- What the task requires -
Copy each line of the listing that includes "backgroundSize".

+++ Supplied information +++

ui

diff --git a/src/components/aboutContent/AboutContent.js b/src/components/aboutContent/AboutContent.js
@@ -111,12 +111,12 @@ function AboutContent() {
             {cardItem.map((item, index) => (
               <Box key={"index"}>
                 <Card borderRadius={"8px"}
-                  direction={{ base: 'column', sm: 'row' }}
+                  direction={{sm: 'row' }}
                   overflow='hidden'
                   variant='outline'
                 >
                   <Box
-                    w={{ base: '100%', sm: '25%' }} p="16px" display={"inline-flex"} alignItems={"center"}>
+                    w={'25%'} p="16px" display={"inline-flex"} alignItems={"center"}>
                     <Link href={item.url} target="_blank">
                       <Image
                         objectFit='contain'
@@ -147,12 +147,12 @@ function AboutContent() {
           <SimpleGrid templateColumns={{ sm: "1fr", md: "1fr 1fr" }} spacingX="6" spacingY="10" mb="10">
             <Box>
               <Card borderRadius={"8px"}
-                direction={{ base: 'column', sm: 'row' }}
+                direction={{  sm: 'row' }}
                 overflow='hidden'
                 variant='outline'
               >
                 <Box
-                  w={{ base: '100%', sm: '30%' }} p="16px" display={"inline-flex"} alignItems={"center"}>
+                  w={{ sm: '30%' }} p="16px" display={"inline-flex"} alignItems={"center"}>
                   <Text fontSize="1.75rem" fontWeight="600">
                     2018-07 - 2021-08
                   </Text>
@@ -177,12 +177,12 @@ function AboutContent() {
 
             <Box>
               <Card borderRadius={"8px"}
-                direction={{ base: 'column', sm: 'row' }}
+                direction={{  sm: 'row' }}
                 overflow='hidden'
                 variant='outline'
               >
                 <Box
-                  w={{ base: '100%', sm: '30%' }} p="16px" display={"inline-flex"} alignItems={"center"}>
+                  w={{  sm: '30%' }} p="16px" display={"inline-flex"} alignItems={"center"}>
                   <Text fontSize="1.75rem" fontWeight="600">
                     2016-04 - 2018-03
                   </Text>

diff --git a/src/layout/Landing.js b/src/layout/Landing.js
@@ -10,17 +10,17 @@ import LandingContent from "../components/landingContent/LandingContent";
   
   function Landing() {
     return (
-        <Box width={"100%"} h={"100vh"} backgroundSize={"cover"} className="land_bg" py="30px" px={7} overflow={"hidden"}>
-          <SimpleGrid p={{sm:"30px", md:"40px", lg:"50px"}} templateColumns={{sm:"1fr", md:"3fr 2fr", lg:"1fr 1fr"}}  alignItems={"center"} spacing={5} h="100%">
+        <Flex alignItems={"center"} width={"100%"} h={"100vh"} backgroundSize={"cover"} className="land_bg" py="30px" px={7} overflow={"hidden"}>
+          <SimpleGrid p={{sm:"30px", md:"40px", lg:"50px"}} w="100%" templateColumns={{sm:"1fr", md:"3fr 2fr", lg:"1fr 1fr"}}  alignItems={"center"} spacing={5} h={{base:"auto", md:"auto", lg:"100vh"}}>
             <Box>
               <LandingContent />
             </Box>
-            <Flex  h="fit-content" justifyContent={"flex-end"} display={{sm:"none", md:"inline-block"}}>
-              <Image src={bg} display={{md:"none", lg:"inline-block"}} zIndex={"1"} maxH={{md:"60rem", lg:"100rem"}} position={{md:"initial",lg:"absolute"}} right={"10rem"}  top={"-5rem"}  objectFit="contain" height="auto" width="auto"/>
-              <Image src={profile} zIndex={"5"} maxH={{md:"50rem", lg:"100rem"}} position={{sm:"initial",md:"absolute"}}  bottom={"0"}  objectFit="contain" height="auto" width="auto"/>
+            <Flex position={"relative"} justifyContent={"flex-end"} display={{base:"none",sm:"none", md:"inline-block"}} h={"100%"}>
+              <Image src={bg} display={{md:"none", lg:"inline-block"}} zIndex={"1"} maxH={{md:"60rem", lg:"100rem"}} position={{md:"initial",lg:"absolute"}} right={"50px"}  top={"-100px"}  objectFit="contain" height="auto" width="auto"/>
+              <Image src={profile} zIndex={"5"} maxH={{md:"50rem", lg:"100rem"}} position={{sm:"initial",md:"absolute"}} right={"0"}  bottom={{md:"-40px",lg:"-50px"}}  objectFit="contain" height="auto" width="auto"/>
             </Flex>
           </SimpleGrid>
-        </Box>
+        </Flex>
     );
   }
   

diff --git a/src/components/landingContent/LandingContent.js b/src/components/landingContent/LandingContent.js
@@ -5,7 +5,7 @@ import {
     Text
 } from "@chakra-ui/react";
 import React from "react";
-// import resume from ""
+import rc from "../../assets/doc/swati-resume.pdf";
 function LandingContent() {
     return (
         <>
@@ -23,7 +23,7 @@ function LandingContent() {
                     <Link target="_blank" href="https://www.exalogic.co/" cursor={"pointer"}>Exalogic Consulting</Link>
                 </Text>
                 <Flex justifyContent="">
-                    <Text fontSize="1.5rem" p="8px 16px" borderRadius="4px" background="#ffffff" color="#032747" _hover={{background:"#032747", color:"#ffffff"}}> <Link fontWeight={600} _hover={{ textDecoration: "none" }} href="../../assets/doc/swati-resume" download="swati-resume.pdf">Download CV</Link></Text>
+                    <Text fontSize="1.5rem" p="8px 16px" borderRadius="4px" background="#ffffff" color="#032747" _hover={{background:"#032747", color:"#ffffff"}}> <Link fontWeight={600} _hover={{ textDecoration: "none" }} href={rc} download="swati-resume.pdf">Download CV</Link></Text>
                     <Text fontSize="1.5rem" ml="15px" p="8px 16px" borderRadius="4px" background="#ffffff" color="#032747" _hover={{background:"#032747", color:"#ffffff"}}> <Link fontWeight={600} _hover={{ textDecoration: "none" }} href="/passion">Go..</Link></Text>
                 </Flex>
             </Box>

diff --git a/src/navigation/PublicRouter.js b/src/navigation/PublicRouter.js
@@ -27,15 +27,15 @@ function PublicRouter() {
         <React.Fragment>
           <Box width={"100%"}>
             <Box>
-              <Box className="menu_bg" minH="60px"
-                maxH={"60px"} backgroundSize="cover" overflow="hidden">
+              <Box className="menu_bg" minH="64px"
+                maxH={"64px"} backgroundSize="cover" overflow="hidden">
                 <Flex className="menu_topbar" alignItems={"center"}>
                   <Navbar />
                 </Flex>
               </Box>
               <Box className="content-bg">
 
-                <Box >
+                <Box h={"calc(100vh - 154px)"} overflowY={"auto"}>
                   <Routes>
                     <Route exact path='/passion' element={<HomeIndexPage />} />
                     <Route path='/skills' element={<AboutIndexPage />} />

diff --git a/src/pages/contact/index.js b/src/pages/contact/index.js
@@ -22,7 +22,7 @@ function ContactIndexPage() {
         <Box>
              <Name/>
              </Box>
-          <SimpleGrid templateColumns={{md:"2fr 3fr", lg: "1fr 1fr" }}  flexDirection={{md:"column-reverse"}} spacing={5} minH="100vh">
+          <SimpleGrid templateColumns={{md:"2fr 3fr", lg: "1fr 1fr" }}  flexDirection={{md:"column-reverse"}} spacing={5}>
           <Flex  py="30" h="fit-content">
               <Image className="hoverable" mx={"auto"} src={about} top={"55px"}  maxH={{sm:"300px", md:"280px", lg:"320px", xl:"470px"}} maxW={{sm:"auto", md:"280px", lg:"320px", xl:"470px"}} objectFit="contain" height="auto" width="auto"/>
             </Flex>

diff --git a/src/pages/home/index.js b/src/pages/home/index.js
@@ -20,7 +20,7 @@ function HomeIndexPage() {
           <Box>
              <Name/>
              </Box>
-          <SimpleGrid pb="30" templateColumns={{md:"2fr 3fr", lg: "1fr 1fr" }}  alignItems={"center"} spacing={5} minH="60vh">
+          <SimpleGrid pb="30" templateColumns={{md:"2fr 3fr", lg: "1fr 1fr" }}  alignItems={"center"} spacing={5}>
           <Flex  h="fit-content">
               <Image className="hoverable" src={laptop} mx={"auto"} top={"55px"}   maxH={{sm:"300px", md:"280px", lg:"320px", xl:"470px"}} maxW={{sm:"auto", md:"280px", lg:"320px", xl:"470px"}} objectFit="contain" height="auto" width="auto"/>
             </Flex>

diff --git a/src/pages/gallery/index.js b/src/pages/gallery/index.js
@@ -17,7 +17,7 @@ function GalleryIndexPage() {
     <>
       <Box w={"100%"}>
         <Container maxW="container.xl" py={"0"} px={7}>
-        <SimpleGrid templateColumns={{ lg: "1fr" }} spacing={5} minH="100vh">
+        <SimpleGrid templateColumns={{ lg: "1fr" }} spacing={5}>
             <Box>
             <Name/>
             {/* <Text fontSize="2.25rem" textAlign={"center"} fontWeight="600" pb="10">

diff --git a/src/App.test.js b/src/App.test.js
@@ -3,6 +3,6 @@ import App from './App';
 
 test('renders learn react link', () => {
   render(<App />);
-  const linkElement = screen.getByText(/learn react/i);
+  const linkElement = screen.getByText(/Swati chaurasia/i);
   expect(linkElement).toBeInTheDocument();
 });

+++

- Written response -
-        <Box width={"100%"} h={"100vh"} backgroundSize={"cover"} className="land_bg" py="30px" px={7} overflow={"hidden"}>
+        <Flex alignItems={"center"} width={"100%"} h={"100vh"} backgroundSize={"cover"} className="land_bg" py="30px" px={7} overflow={"hidden"}>
-                maxH={"60px"} backgroundSize="cover" overflow="hidden">
+                maxH={"64px"} backgroundSize="cover" overflow="hidden">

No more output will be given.